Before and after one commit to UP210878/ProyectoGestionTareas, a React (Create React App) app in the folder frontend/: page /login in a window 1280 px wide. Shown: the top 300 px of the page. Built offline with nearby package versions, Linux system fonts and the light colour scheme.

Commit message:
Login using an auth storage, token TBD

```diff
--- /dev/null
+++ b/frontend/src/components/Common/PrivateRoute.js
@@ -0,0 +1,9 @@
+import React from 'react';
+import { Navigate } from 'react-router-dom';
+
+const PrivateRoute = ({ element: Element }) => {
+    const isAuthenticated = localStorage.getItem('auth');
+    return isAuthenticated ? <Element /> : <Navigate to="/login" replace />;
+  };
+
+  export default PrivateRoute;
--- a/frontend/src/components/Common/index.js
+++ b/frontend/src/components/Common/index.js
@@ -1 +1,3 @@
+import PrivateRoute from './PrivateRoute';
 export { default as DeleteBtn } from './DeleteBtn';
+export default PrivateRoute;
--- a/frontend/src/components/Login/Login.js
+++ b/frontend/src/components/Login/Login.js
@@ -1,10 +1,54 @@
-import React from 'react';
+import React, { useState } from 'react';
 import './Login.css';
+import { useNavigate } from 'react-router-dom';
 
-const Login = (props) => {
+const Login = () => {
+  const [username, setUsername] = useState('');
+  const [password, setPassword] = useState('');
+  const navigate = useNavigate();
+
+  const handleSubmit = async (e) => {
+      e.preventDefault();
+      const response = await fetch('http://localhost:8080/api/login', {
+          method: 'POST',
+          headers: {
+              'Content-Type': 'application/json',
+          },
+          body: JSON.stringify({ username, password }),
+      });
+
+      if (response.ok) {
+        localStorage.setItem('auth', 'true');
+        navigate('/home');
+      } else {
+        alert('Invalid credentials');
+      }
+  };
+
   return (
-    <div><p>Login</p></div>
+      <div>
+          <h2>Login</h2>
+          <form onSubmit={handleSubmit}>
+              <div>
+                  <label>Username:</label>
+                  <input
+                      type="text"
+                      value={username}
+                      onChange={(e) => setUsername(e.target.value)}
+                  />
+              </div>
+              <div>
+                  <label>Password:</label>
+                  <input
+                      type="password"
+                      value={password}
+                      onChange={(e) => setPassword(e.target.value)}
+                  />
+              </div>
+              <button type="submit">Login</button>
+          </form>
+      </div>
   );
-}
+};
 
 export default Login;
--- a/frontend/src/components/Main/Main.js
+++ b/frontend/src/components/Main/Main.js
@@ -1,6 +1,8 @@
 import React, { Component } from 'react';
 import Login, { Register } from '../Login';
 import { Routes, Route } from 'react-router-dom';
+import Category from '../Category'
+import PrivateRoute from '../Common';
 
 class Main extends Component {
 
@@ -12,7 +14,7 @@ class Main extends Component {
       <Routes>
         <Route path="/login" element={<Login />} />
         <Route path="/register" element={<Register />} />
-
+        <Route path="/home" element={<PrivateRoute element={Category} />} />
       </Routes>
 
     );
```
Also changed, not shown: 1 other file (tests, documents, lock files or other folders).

----------------

#### What is being asked
The material shown above must be written out again in full, exactly as it reads.

#### Result for this exercise
Before and after one commit to UP210878/ProyectoGestionTareas, a React (Create React App) app in the folder frontend/: page /login in a window 1280 px wide. Shown: the top 300 px of the page. Built offline with nearby package versions, Linux system fonts and the light colour scheme.

Commit message:
Login using an auth storage, token TBD

```diff
--- /dev/null
+++ b/frontend/src/components/Common/PrivateRoute.js
@@ -0,0 +1,9 @@
+import React from 'react';
+import { Navigate } from 'react-router-dom';
+
+const PrivateRoute = ({ element: Element }) => {
+    const isAuthenticated = localStorage.getItem('auth');
+    return isAuthenticated ? <Element /> : <Navigate to="/login" replace />;
+  };
+
+  export default PrivateRoute;
--- a/frontend/src/components/Common/index.js
+++ b/frontend/src/components/Common/index.js
@@ -1 +1,3 @@
+import PrivateRoute from './PrivateRoute';
 export { default as DeleteBtn } from './DeleteBtn';
+export default PrivateRoute;
--- a/frontend/src/components/Login/Login.js
+++ b/frontend/src/components/Login/Login.js
@@ -1,10 +1,54 @@
-import React from 'react';
+import React, { useState } from 'react';
 import './Login.css';
+import { useNavigate } from 'react-router-dom';
 
-const Login = (props) => {
+const Login = () => {
+  const [username, setUsername] = useState('');
+  const [password, setPassword] = useState('');
+  const navigate = useNavigate();
+
+  const handleSubmit = async (e) => {
+      e.preventDefault();
+      const response = await fetch('http://localhost:8080/api/login', {
+          method: 'POST',
+          headers: {
+              'Content-Type': 'application/json',
+          },
+          body: JSON.stringify({ username, password }),
+      });
+
+      if (response.ok) {
+        localStorage.setItem('auth', 'true');
+        navigate('/home');
+      } else {
+        alert('Invalid credentials');
+      }
+  };
+
   return (
-    <div><p>Login</p></div>
+      <div>
+          <h2>Login</h2>
+          <form onSubmit={handleSubmit}>
+              <div>
+                  <label>Username:</label>
+                  <input
+                      type="text"
+                      value={username}
+                      onChange={(e) => setUsername(e.target.value)}
+                  />
+              </div>
+              <div>
+                  <label>Password:</label>
+                  <input
+                      type="password"
+                      value={password}
+                      onChange={(e) => setPassword(e.target.value)}
+                  />
+              </div>
+              <button type="submit">Login</button>
+          </form>
+      </div>
   );
-}
+};
 
 export default Login;
--- a/frontend/src/components/Main/Main.js
+++ b/frontend/src/components/Main/Main.js
@@ -1,6 +1,8 @@
 import React, { Component } from 'react';
 import Login, { Register } from '../Login';
 import { Routes, Route } from 'react-router-dom';
+import Category from '../Category'
+import PrivateRoute from '../Common';
 
 class Main extends Component {
 
@@ -12,7 +14,7 @@ class Main extends Component {
       <Routes>
         <Route path="/login" element={<Login />} />
         <Route path="/register" element={<Register />} />
-
+        <Route path="/home" element={<PrivateRoute element={Category} />} />
       </Routes>
 
     );
```
Also changed, not shown: 1 other file (tests, documents, lock files or other folders).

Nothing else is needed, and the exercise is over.